Stored records
===============

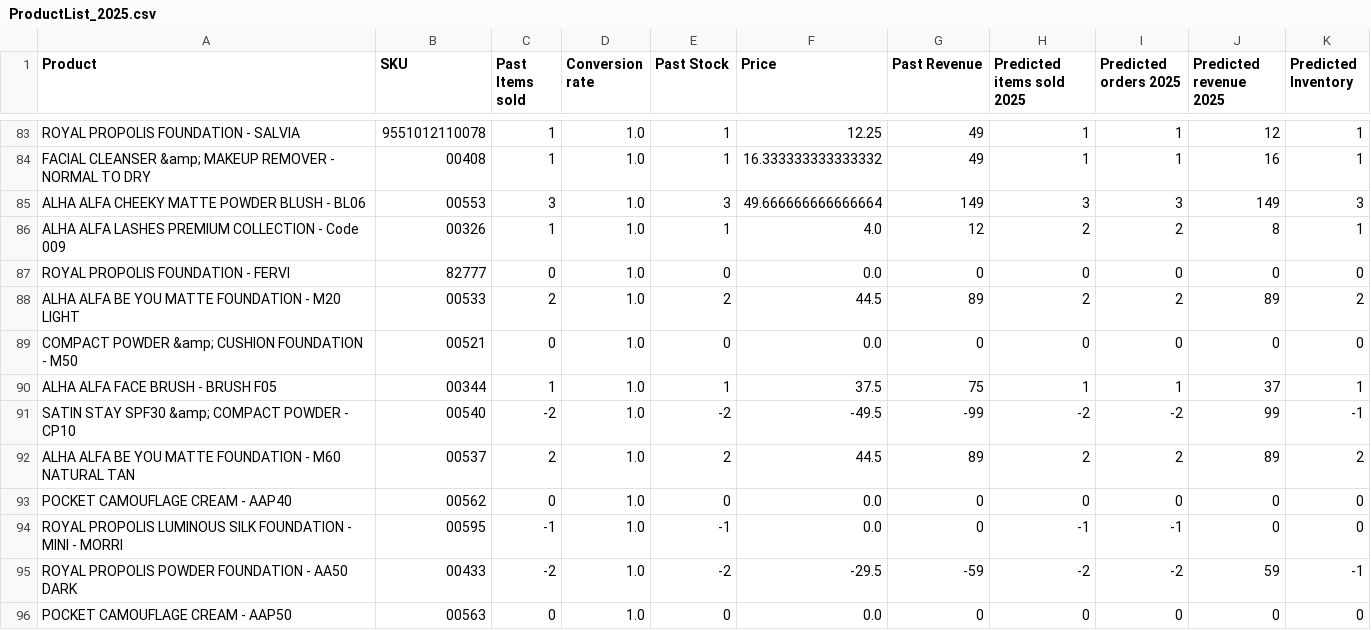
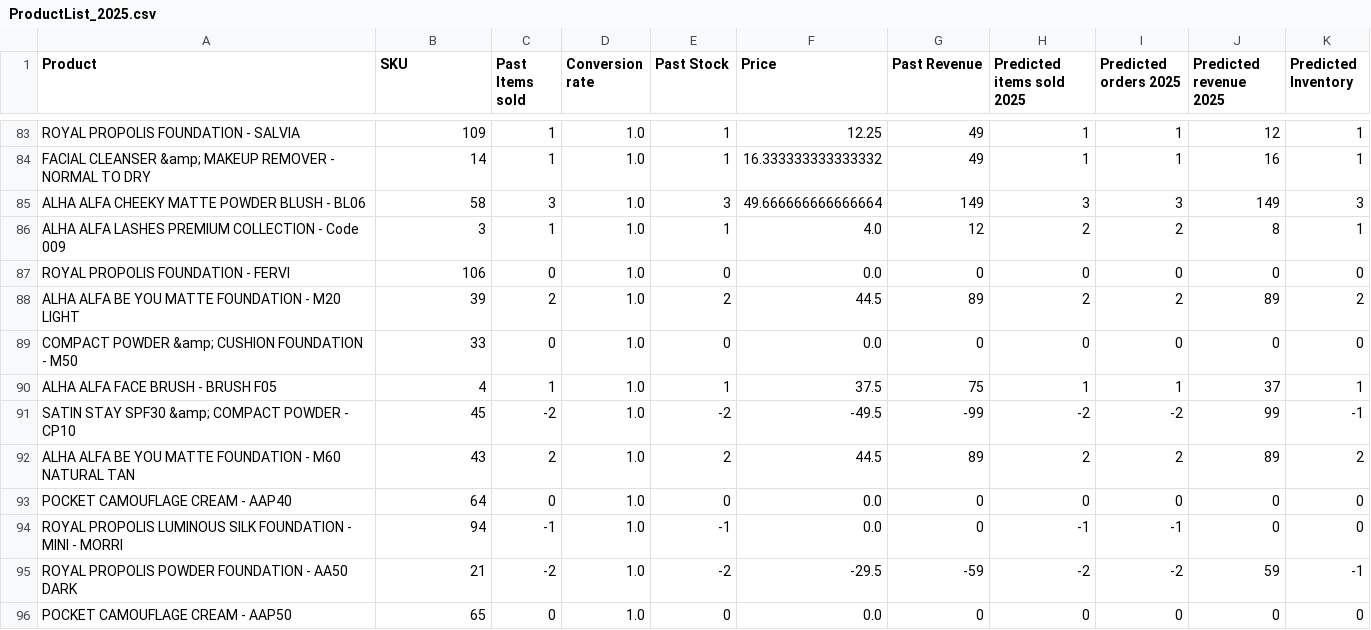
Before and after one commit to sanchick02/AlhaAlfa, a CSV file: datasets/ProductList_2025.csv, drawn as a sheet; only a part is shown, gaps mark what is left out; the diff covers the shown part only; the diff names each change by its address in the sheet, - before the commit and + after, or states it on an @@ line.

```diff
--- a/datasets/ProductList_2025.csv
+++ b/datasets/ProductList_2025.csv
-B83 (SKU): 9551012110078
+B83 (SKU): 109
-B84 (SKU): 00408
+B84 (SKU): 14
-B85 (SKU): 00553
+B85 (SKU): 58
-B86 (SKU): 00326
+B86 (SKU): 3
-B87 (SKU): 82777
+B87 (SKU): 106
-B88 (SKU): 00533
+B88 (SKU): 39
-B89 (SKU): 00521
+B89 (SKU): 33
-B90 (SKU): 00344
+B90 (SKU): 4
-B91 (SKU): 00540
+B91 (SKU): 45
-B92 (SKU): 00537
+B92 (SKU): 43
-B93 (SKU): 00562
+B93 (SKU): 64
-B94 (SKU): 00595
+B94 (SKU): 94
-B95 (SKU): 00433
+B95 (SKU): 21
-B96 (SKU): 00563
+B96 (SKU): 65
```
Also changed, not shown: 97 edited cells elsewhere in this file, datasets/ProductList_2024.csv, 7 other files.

===============

» **WHAT NEEDS TO BE DONE**
Apart from the pictures, repeat the data above exactly.

» **ANSWER FOR THIS EXERCISE**
Before and after one commit to sanchick02/AlhaAlfa, a CSV file: datasets/ProductList_2025.csv, drawn as a sheet; only a part is shown, gaps mark what is left out; the diff covers the shown part only; the diff names each change by its address in the sheet, - before the commit and + after, or states it on an @@ line.

```diff
--- a/datasets/ProductList_2025.csv
+++ b/datasets/ProductList_2025.csv
-B83 (SKU): 9551012110078
+B83 (SKU): 109
-B84 (SKU): 00408
+B84 (SKU): 14
-B85 (SKU): 00553
+B85 (SKU): 58
-B86 (SKU): 00326
+B86 (SKU): 3
-B87 (SKU): 82777
+B87 (SKU): 106
-B88 (SKU): 00533
+B88 (SKU): 39
-B89 (SKU): 00521
+B89 (SKU): 33
-B90 (SKU): 00344
+B90 (SKU): 4
-B91 (SKU): 00540
+B91 (SKU): 45
-B92 (SKU): 00537
+B92 (SKU): 43
-B93 (SKU): 00562
+B93 (SKU): 64
-B94 (SKU): 00595
+B94 (SKU): 94
-B95 (SKU): 00433
+B95 (SKU): 21
-B96 (SKU): 00563
+B96 (SKU): 65
```
Also changed, not shown: 97 edited cells elsewhere in this file, datasets/ProductList_2024.csv, 7 other files.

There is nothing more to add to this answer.